So, I am reading a new book called "More Good News" by David Suzuki and Holly Dressel. I was in the middle of The World Is Flat 3.0 and it was funny, something happened. More Good News, The World Is Flat, The Omnivore's Dilemma, The Plundered Planet. All of it came together in my head. The World is Flat talks about how Globalization took the world from component parts to an integrated whole. The Omnivore's Dilemma talks about the idea of component, industrial agriculture vs the idea of holistic farming (ie, Polyface Farms). Plundered Planet talked about taking stock of African countries in a holistic way, viewing them as complete, self-sustaining countries through enabling their economy. More Good News touched on more or less all of these topics, and I was a little shocked. Then I realized something, and I'm sure a lot of much smarter people have already realized this.
We need more holistic approaches to everything that we do. Policy, education, food production, global economy, the biosphere, and personal life. Everything links to everything else.
Why is it that we expect citizens, scientists, and politicians to think holistically to solve our energy, climate, and political issues when we train them in a compartmentalized, reductionist way? I suppose the idea of separate entities to manage what we imagine to be "component parts" of a natural system fits the old paradigm of how we see things. Why is it that we have a Ministry of Energy and Infrastructure that is generally for the most part, disconnected with the Ministry of Agriculture? Why are they both not a part of the Ministry of the Environment? While I may be just some idiot babbling, I think it's about time we took a more holistic approach to government. Not only in the sense of taking the larger picture approach to our climate and sustainability issues, but also when it comes to the human factor. Business needs should be balanced with human needs. Human needs with nature's needs. I'm not nearly as articulate as I would like to be, but something inside my head tells me we're doing this whole government thing all wrong.

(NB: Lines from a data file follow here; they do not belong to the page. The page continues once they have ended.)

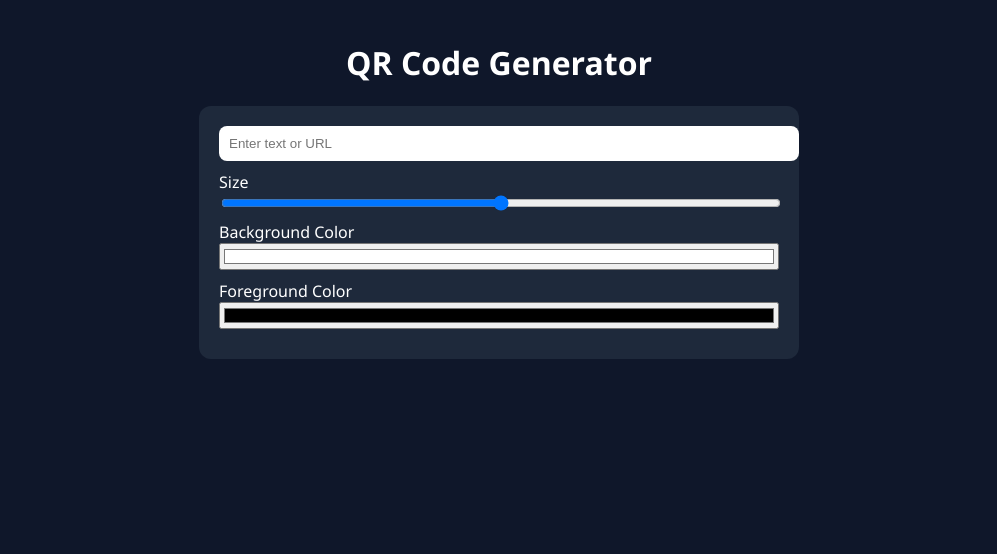
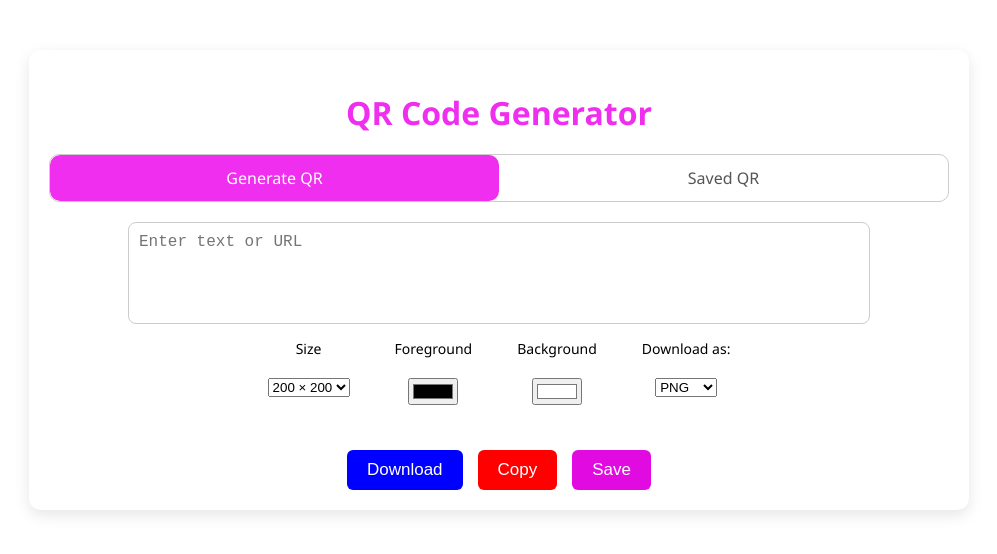
Before and after one commit to Mesandu2007/Smart-QR, a React (Vite) app in the folder QR/: page / in a window 1280 px wide. Shown: the top 554 px of the page, without its empty margins (141-1138 px from the left). Built offline with nearby package versions, Linux system fonts and the light colour scheme.

Commit message:
Finalized the structure

```diff
--- a/QR/src/App.css
+++ b/QR/src/App.css
@@ -1,34 +1,148 @@
-body{
-    margin: 0;
+.page {
+  display: flex;
+  justify-content: center;
+  margin-top: 50px;
   font-family: "Segoe UI", sans-serif;
-    background:#0f172a;
-    color: white;
 }
 
-.app{
-    max-width: 600px;
-    margin: auto;
+.card {
+  background:white;
   padding: 20px;
+  border-radius: 12px;
+  width: 900px;
+  box-shadow: 0 5px 15px rgba(0,0,0,0.1);
 }
-h1{
+
+.title {
+  text-align: center;
+  color: rgb(239,46,239);
+  margin-bottom: 20px;
+}
+
+.tab-slider {
+  position: relative;
+  display: flex;
+  border: 1px solid #ccc;
+  border-radius: 10px;
+  overflow: hidden;
+  margin-bottom: 20px;
+}
+
+.tab {
+  flex: 1;
+  text-align: center;
+  padding: 12px 0;
+  cursor: pointer;
+  z-index: 1;
+  color: #555;
+  font-weight: 500;
+}
+
+.tab.active {
+  color: #fff;
+}
+
+.slider {
+  position: absolute;
+  bottom: 0;
+  left: 0;
+  width: 50%;
+  height: 100%;
+  background: rgb(239,46,239);
+  border-radius: 10px;
+  transition: transform 0.3s ease;
+  z-index: 0;
+}
+
+.slider.right {
+  transform: translateX(100%);
+}
+
+.tab-content {
+  min-height: 200px;
+}
+.qr-form {
+  display: flex;
+  flex-direction: column;
+  align-items: center;
+  justify-content: center;
+  gap: 15px;
+  width: 100%;
   text-align: center;
 }
-.card{
-    background: #1e293b;
-    padding: 20px;
-    margin:15px 0;
-    border-radius: 12px;
-}
-input[type="text"] {
-  width: 100%;
+
+.qr-textarea {
+  width: 80%;
+  height: 80px;
   padding: 10px;
+  font-size: 16px;
   border-radius: 8px;
-  border: none;
-  margin-bottom: 10px;
+  border: 1px solid #ccc;
+  resize: none;
 }
 
-input[type="range"],
-input[type="color"] {
-  width: 100%;
-  margin-bottom: 10px;
+.options {
+  display: flex;
+  gap: 45px;
+  justify-content: center;
+  flex-wrap: wrap;
 }
+
+.options label {
+  display: flex;
+  flex-direction: column;
+  align-items: center;
+  font-size: 14px;
+}
+
+.preview {
+  margin: 20px 0;
+}
+
+.actions {
+  display: flex;
+  gap: 15px;
+  margin-top: 30px;
+  justify-content: center;
+}
+.n1{
+    display: flex;
+    flex-direction: column;
+    gap: 20px;
+}
+.bt1{
+    background-color: blue;
+    color: white;
+    border: none;
+    border-radius: 6px;
+    font-size: 17px;
+    padding: 10px 20px;
+
+}
+.bt2{
+    background-color: red;
+    color: white;
+    border: none;
+    border-radius: 6px;
+    padding: 10px 20px;
+    font-size: 17px;
+
+}
+.bt3{
+    background-color:rgb(225, 10, 225);
+    color: white;
+    border: none;
+    border-radius: 6px;
+    padding: 10px 20px;
+    font-size: 17px;
+
+}
+.bt1:hover{
+    transform: scale(1.05);
+}
+.bt2:hover{
+    transform: scale(1.05);
+}
+.bt3:hover{
+    transform: scale(1.05);
+}
--- a/QR/src/App.jsx
+++ b/QR/src/App.jsx
@@ -1,46 +1,41 @@
-import {useState, useEffect} from "react";
-import QRForm from "./Components/QRForm";
-import QRPreview from "./Components/QRPreview";
+import { useState } from "react";
+import GenerateQR from "./Components/GenerateQR";
 import QRSavedList from "./Components/QRSavedList";
-import "./App.css"
+import "./App.css";
 
-export default function App(){
-  const[qrData, setQrData]=useState("");
-  const[options,setOptions]=useState({
-    size:200,
-    bgColor:"#ffffff",
-    fgColor:"#000000",
+export default function App() {
+  const [activeTab, setActiveTab] = useState("generate");
 
-  });
-  const[savedQrs,setSavedQrs]=useState([]);
+  return (
+    <div className="page">
+      <div className="card">
+        <h1 className="title">QR Code Generator</h1>
 
-  useEffect(()=>{
-    const stored=JSON.parse(localStorage.getItem("savedQrs"))||[];
-    setSavedQrs(stored);
+        {/* Slider Tabs */}
+        <div className="tab-slider">
+          <div
+            className={`tab ${activeTab === "generate" ? "active" : ""}`}
+            onClick={() => setActiveTab("generate")}
+          >
+            Generate QR
+          </div>
+          <div
+            className={`tab ${activeTab === "saved" ? "active" : ""}`}
+            onClick={() => setActiveTab("saved")}
+          >
+            Saved QR
+          </div>
+          {/* Sliding underline */}
+          <div
+            className={`slider ${activeTab === "generate" ? "left" : "right"}`}
+          />
+        </div>
 
-  },[]);
-  const saveQr=()=>{
-    if(!qrData){
-      return;
-    }
-    const newList=[...savedQrs,{qrData,options}];
-    setSavedQrs(newList);
-    localStorage.setItem("savedQrs",JSON.stringify(newList));
-  };
-  return(
-    <div className="app">
-      <h1>QR Code Generator</h1>
-      <QRForm setQrData={setQrData} options={options} setOptions={setOptions}/>
-      <QRPreview qrData={qrData} options={options} onSave={saveQr}/>
-      <QRSavedList savedQrs={savedQrs}/>
-
-
+        {/* Tab Content */}
+        <div className="tab-content">
+          {activeTab === "generate" ? <GenerateQR /> : <QRSavedList />}
+        </div>
+      </div>
     </div>
   );
-
-
-
-
-
-
 }
--- /dev/null
+++ b/QR/src/Components/GenerateQR.jsx
@@ -0,0 +1,128 @@
+import { useState, useEffect } from "react";
+import { QRCodeCanvas } from "qrcode.react";
+
+export default function GenerateQR() {
+  const [qrData, setQrData] = useState("");
+  const [savedQrs, setSavedQrs] = useState([]);
+  const[fileType,setFileType]=useState("png");
+
+  const [options, setOptions] = useState({
+    size: 200,
+    fgColor: "#000000",
+    bgColor: "#ffffff",
+  });
+
+  useEffect(() => {
+    const stored = JSON.parse(localStorage.getItem("savedQrs")) || [];
+    setSavedQrs(stored);
+  }, []);
+
+  const saveQr = () => {
+    if (!qrData) return;
+    const updated = [...savedQrs, { qrData, options }];
+    setSavedQrs(updated);
+    localStorage.setItem("savedQrs", JSON.stringify(updated));
+  };
+  const downloadQR = () => {
+    const canvas = document.getElementById("qr-canvas");
+    const mimeType = `image/${fileType}`; // "image/png", "image/jpeg", etc.
+    const url = canvas.toDataURL(mimeType);
+
+    const a = document.createElement("a");
+    a.href = url;
+    a.download = `qr-code.${fileType}`;
+    a.click();
+  };
+
+
+
+
+  const copyQR = async () => {
+    const canvas = document.getElementById("qr-canvas");
+    const blob = await new Promise((res) => canvas.toBlob(res));
+    await navigator.clipboard.write([
+      new ClipboardItem({ "image/png": blob }),
+    ]);
+    alert("QR copied!");
+  };
+
+  return (
+    <div className="qr-form">
+      <textarea
+        className="qr-textarea"
+        placeholder="Enter text or URL"
+        value={qrData}
+        onChange={(e) => setQrData(e.target.value)}
+      />
+
+      <div className="options">
+        <label className="n1">
+          Size
+          <select
+            value={options.size}
+            onChange={(e) =>
+              setOptions({ ...options, size: Number(e.target.value) })
+            }
+          >
+            <option value={150}>150 × 150</option>
+            <option value={200}>200 × 200</option>
+            <option value={250}>250 × 250</option>
+          </select>
+        </label>
+
+        <label className="n1">
+          Foreground
+          <input
+            type="color"
+            value={options.fgColor}
+            onChange={(e) =>
+              setOptions({ ...options, fgColor: e.target.value })
+            }
+          />
+        </label>
+
+        <label className="n1">
+          Background
+          <input
+            type="color"
+            value={options.bgColor}
+            onChange={(e) =>
+              setOptions({ ...options, bgColor: e.target.value })
+            }
+          />
+        </label>
+        <label className="n1">
+          Download as:
+          <select
+            value={fileType}
+            onChange={(e) => setFileType(e.target.value)}
+          >
+            <option value="png">PNG</option>
+            <option value="jpeg">JPEG</option>
+            <option value="WEBP">WEBP</option>
+          </select>
+
+        </label>
+      </div>
+
+
+      {qrData && (
+        <div className="preview">
+          <QRCodeCanvas
+            id="qr-canvas"
+            value={qrData}
+            size={options.size}
+            fgColor={options.fgColor}
+            bgColor={options.bgColor}
+          />
+        </div>
+      )}
+
+      <div className="actions">
+        <button onClick={downloadQR} className="bt1">Download</button>
+        <button onClick={copyQR} className="bt2">Copy</button>
+        <button onClick={saveQr} className="bt3">Save</button>
+      </div>
+    </div>
+  );
+}
--- a/QR/src/Components/QRForm.jsx
+++ /dev/null
@@ -1,36 +0,0 @@
-export default function QRForm({setQrData, options,setOptions}){
-    return(
-        <div className="card">
-            <input
-              type="text"
-              placeholder="Enter text or URL"
-              onChange={(e)=> setQrData(e.target.value)}
-            />
-            <label>Size</label>
-            <input
-              type="range"
-              min="100"
-              max="300"
-              value={options.size}
-              onChange={(e)=>setOptions({...options, size: Number(e.target.value)})}
-            />
-            <label>Background Color</label>
-            <input
-              type="color"
-              value={options.bgColor}
-              onChange={(e)=> setOptions({...options,bgColor: e.target.value})}
-            />
-            <label>Foreground Color</label>
-            <input
-                type="color"
-                value={options.fgColor}
-                onChange={(e) =>
-                setOptions({ ...options, fgColor: e.target.value })
-                }
-            />
-        </div>
-
-
-    );
-
-}
--- a/QR/src/Components/QRPreview.jsx
+++ /dev/null
@@ -1,42 +0,0 @@
-import { QRCodeCanvas } from "qrcode.react";
-
-export default function QRPreview({ qrData, options, onSave }) {
-  const downloadQR = () => {
-    const canvas = document.getElementById("qr-canvas");
-    const url = canvas.toDataURL("image/png");
-
-    const a = document.createElement("a");
-    a.href = url;
-    a.download = "qr-code.png";
-    a.click();
-  };
-
-  const copyQR = async () => {
-    const canvas = document.getElementById("qr-canvas");
-    const blob = await new Promise((res) => canvas.toBlob(res));
-    await navigator.clipboard.write([
-      new ClipboardItem({ "image/png": blob }),
-    ]);
-    alert("QR copied to clipboard!");
-  };
-
-  if (!qrData) return null;
-
-  return (
-    <div className="card center">
-      <QRCodeCanvas
-        id="qr-canvas"
-        value={qrData}
-        size={options.size}
-        bgColor={options.bgColor}
-        fgColor={options.fgColor}
-      />
-
-      <div className="actions">
-        <button onClick={downloadQR}>⬇ Download</button>
-        <button onClick={copyQR}>📋 Copy</button>
-        <button onClick={onSave}>💾 Save</button>
-      </div>
-    </div>
-  );
-}
--- a/QR/src/Components/QRSavedList.jsx
+++ b/QR/src/Components/QRSavedList.jsx
@@ -1,22 +1,29 @@
+import { useEffect, useState } from "react";
 import { QRCodeCanvas } from "qrcode.react";
 
-export default function QRSavedList({ savedQrs }) {
-  if (!savedQrs.length) return null;
+export default function QRSavedList() {
+  const [savedQrs, setSavedQrs] = useState([]);
+
+  useEffect(() => {
+    const stored = JSON.parse(localStorage.getItem("savedQrs")) || [];
+    setSavedQrs(stored);
+  }, []);
+
+  if (savedQrs.length === 0) {
+    return <p style={{ textAlign: "center" }}>No saved QR codes</p>;
+  }
 
   return (
-    <div className="card">
-      <h2>Saved QR Codes</h2>
-      <div className="saved-grid">
-        {savedQrs.map((qr, index) => (
-          <QRCodeCanvas
-            key={index}
-            value={qr.qrData}
-            size={100}
-            bgColor={qr.options.bgColor}
-            fgColor={qr.options.fgColor}
-          />
-        ))}
-      </div>
+    <div className="saved-list">
+      {savedQrs.map((item, index) => (
+        <QRCodeCanvas
+          key={index}
+          value={item.qrData}
+          size={120}
+          fgColor={item.options.fgColor}
+          bgColor={item.options.bgColor}
+        />
+      ))}
     </div>
   );
 }
--- a/QR/src/main.jsx
+++ b/QR/src/main.jsx
@@ -1,6 +1,6 @@
 import { StrictMode } from 'react'
 import { createRoot } from 'react-dom/client'
-import './index.css'
+import "./App.css";
 import App from './App.jsx'
 
 createRoot(document.getElementById('root')).render(
```
Lines whose indentation alone changed are shown as unchanged.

The whole idea of bottom up management (which is given a huge pat on the back in Suzuki's book) is very intriguing, and I think that while I can see Paul's point about it being a bit of a romantic ideal, I very strongly believe that David has a point. If a system can't be sustained without industrial input, then we are simply spending natural capital as opposed to spending natural interest, or making a net natural savings. The main issue I want to get more reading on is whether or not holistic farming can sustain the population of an economic bloc like NAFTA or the EU. I know that a lot of industrial agriculture is subsidized, and so the food is cheap (usually people say it's cheap because it leverages economies of scale, but the fact is, corn is heavily subsidized in the US).
The Suzuki book brings up a really good point that was made a few times in the Omnivore's Dilemma. Current policy favours the industry. With Omnivore's it was that legislation favoured the industrial food complex. Subsidizing corn. In the Suzuki book so far, he's talking about current policy that favours large heavy industry, and energy production. Oil and gas is heavily subsidized so that we can enjoy it as cheaply as possible. Car manufacturing is subsidized, so we can enjoy having cars.

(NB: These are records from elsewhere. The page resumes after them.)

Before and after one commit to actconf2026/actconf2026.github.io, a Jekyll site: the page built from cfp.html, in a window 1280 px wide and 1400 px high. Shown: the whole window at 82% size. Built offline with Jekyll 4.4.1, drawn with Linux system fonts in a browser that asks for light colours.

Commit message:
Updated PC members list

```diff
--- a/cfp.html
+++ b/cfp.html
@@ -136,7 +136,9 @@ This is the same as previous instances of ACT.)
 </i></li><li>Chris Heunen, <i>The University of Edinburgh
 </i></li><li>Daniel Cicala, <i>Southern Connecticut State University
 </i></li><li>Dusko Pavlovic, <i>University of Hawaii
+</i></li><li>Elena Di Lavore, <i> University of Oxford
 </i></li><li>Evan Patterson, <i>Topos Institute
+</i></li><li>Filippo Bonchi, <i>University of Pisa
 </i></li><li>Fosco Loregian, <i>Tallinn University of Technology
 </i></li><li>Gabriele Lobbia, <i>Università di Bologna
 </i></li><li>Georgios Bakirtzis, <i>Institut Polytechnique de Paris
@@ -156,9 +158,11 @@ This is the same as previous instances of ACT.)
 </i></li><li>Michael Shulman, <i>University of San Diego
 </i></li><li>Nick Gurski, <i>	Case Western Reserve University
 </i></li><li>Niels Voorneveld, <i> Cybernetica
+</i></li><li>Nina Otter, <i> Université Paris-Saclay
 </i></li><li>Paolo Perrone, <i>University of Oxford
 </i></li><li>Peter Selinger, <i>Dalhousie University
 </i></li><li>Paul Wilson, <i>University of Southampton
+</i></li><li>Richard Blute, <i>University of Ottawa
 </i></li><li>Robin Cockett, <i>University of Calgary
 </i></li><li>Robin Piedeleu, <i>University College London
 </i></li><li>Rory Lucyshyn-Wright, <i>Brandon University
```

Suzuki points to Germany as a country that put the right tax incentives to encourage sustainable technologies. I think Canada would be extremely wise to follow step (and, I'm not done the book yet, but I think we have taken very baby steps on this path).
Anyway, think about what would happen if we removed all the hidden money that goes into our cheap food, our cheap cars, and our cheap gas. The problem with the way these industries work is that we haven't thought about the problem of transportation, energy and food security with as wide a scope as we should have. With the cheap cars, we are now not only adding to our energy problem, but we have subsidized cars so heavily in NA, that there is very little left for public transit. I've never been to Europe (not that I remember), but I've heard that their public transportation is the best. While I'm sure they do subsidize their cars as well, they seem to have a more holistic approach to managing how people get around. The food security issue was pretty well summed up by The Omnivore's Dilemma, so I won't go into it again. Basically, holistic management of farm land can not only produce healthy food, but also restore the land and make farming sustainable. The holistic approach to energy is an interesting one. In most of the climate change books I've read, they all recommend a strong mix of renewables. Some are looking for silver bullet solutions (nuclear, or heavy solar investment), and Suzuki brings up a good point: we can't just plaster our deserts with solar panels, nor can we just line our coasts with wind turbines. A holistic approach to solving our energy problem would massively benefit everyone. Now, I don't quite have the same vigor against nuclear as Suzuki does. I happen to think nuclear can help us while we ramp up investment to boost development of better renewables.
Anyway, all this text is pretty disorganized at the moment, it vaguely links together. I didn't even talk about the whole point of this post: holistic education. I think it was a TED talk, Suzuki's book, and the fact that I had just read in Thomas Friedman's book his revelation to his children that people in India and China are competing for their jobs. Anyway, I think holistic education is the answer to all our current problems, whatever holistic education is. I'm still so stuck in this whole faculties of specialization thing still. No surprise there, since I'm a product of such a style of education.
That's it for now, I may do a follow up post, because I'm sure someone else out there has articulated what I'm trying to say much better, and with much more authority.